§ **Action item**: If a line in the entries below holds the string "textSize", copy it.

§ **Data section**:
####

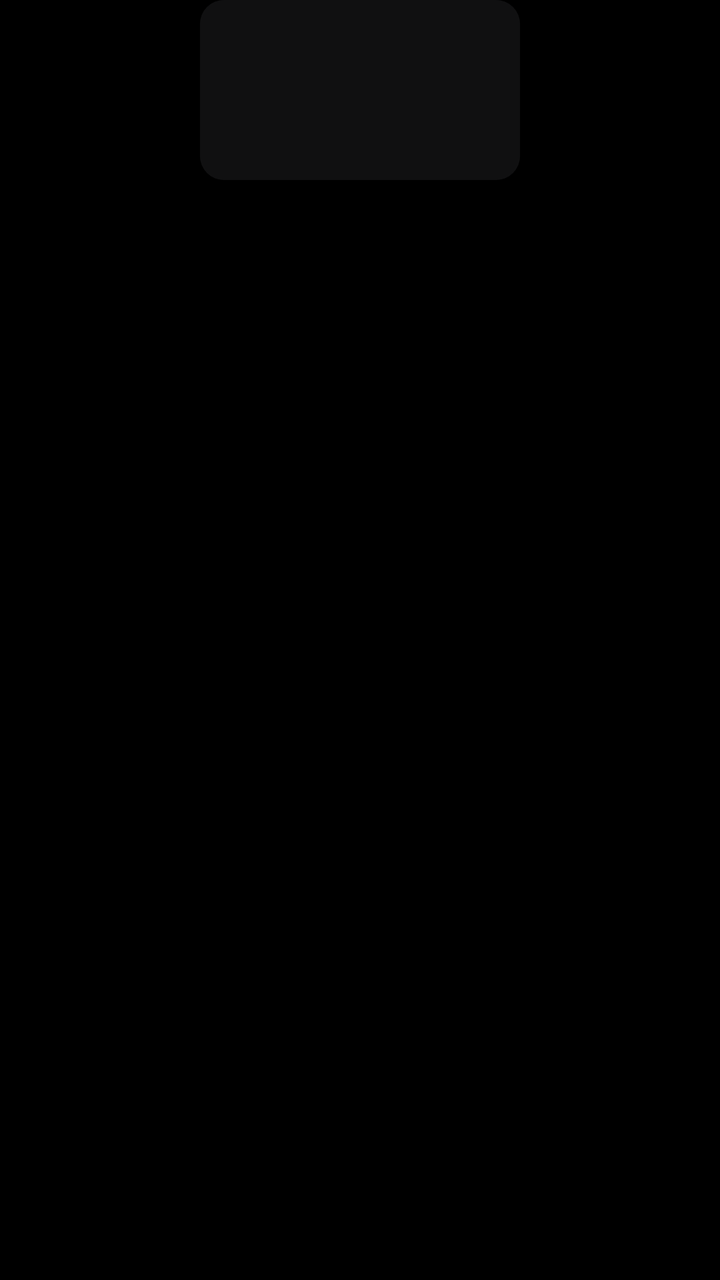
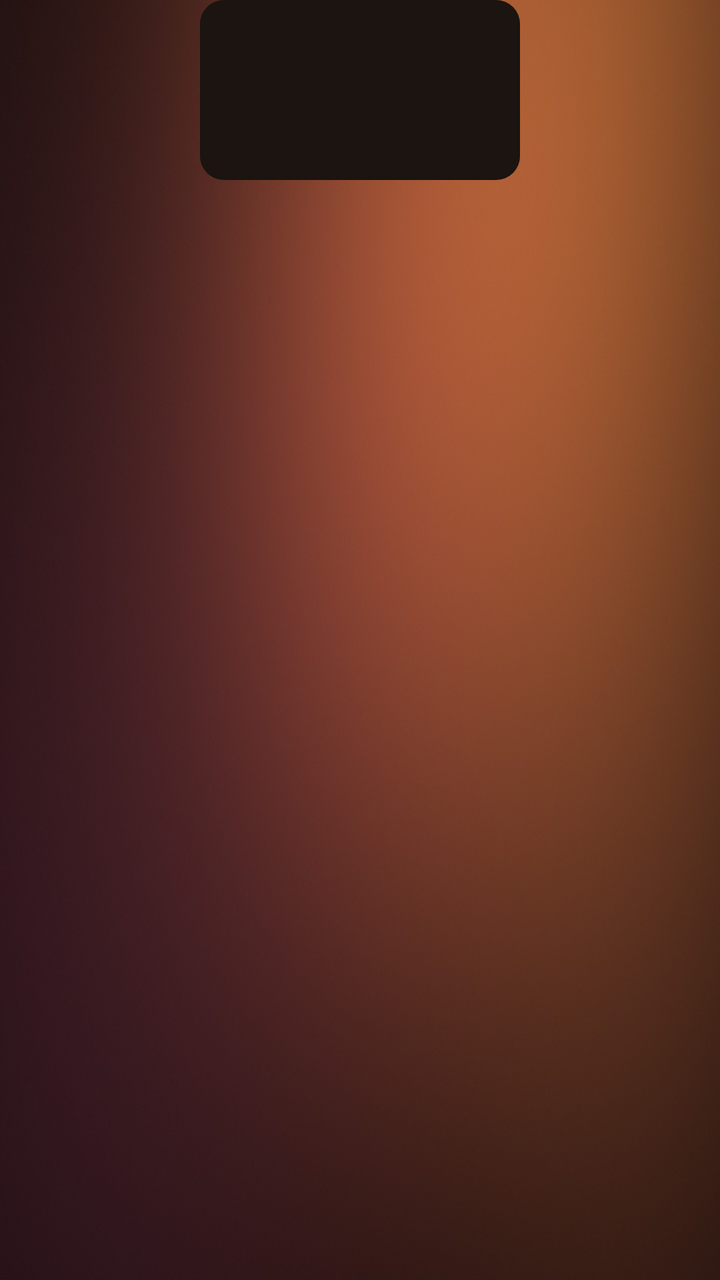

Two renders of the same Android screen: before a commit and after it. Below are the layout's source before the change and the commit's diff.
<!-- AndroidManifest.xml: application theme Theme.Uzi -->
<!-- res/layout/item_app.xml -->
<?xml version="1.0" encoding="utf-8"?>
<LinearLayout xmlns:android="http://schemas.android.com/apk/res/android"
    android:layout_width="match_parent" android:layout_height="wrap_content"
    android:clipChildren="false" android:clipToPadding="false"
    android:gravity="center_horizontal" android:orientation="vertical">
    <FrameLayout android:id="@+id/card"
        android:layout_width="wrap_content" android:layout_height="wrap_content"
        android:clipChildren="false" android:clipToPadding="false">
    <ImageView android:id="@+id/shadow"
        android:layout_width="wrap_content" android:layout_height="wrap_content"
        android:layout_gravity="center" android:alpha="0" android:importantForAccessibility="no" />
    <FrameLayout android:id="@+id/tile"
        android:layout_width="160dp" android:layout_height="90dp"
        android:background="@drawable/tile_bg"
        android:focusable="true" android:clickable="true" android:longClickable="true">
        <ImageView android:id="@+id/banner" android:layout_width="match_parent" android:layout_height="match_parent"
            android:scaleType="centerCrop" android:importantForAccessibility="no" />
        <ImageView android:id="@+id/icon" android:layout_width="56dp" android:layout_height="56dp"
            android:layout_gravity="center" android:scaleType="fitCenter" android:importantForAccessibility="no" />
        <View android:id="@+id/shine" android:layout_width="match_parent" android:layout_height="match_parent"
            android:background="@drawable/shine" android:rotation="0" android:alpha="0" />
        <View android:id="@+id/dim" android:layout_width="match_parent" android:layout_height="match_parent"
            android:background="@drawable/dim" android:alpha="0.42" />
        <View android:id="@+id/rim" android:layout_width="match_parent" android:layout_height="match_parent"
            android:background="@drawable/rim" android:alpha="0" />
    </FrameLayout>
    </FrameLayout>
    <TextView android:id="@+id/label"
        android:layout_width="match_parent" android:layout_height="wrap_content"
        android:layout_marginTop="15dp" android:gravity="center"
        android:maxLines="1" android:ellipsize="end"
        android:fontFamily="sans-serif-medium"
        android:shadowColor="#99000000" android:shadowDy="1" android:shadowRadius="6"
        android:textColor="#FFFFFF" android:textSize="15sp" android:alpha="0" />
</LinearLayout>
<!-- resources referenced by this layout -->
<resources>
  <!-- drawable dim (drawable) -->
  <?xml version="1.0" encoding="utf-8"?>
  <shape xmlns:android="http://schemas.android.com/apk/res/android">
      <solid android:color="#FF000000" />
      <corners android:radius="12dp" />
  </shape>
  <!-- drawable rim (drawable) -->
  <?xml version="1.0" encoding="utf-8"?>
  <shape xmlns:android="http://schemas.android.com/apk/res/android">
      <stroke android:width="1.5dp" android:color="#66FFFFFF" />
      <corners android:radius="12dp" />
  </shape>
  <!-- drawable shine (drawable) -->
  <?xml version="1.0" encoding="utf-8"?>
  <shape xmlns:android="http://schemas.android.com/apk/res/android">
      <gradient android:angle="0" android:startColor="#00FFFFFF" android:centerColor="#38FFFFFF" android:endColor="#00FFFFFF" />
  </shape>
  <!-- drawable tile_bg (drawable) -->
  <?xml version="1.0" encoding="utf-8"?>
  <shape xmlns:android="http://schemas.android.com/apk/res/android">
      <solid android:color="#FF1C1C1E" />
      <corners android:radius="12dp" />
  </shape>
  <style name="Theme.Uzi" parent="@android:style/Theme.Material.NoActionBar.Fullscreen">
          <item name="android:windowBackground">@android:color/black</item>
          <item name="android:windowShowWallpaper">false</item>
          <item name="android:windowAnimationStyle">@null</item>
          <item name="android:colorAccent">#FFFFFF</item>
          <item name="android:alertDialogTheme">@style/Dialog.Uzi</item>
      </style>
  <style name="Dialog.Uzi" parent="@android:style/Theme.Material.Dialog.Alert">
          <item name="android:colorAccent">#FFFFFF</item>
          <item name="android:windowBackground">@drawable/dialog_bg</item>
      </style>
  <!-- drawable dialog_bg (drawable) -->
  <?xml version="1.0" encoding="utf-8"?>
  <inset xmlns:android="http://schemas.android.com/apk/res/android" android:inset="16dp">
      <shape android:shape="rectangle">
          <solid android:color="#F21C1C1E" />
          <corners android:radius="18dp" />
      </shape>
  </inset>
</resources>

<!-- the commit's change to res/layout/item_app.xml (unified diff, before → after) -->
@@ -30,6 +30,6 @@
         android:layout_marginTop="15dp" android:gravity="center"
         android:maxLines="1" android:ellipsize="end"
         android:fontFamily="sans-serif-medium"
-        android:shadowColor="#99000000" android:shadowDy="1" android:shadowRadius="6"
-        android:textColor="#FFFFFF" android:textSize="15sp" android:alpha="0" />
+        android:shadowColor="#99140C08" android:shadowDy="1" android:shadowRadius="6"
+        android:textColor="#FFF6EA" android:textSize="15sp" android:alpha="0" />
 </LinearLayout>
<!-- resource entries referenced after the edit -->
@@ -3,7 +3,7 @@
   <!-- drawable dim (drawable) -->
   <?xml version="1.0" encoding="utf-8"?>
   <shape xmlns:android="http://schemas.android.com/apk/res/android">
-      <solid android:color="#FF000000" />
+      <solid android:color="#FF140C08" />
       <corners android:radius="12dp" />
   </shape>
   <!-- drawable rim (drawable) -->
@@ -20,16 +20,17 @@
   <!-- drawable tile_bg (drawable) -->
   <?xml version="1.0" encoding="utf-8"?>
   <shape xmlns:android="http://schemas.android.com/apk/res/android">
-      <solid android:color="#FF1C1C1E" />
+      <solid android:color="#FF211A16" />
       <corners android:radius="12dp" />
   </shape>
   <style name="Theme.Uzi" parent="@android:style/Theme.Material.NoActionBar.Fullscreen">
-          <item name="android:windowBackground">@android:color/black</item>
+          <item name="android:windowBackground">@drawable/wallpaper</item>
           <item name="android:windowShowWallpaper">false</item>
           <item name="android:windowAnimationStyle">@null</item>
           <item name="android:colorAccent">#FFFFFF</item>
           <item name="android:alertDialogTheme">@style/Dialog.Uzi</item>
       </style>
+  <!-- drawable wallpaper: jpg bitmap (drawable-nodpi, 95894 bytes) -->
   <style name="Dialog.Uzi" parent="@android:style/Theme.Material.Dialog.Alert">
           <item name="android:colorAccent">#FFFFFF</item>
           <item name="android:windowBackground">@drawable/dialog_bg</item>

####

§ **Solution for this exercise**:
        android:textColor="#FFFFFF" android:textSize="15sp" android:alpha="0" />
-        android:textColor="#FFFFFF" android:textSize="15sp" android:alpha="0" />
+        android:textColor="#FFF6EA" android:textSize="15sp" android:alpha="0" />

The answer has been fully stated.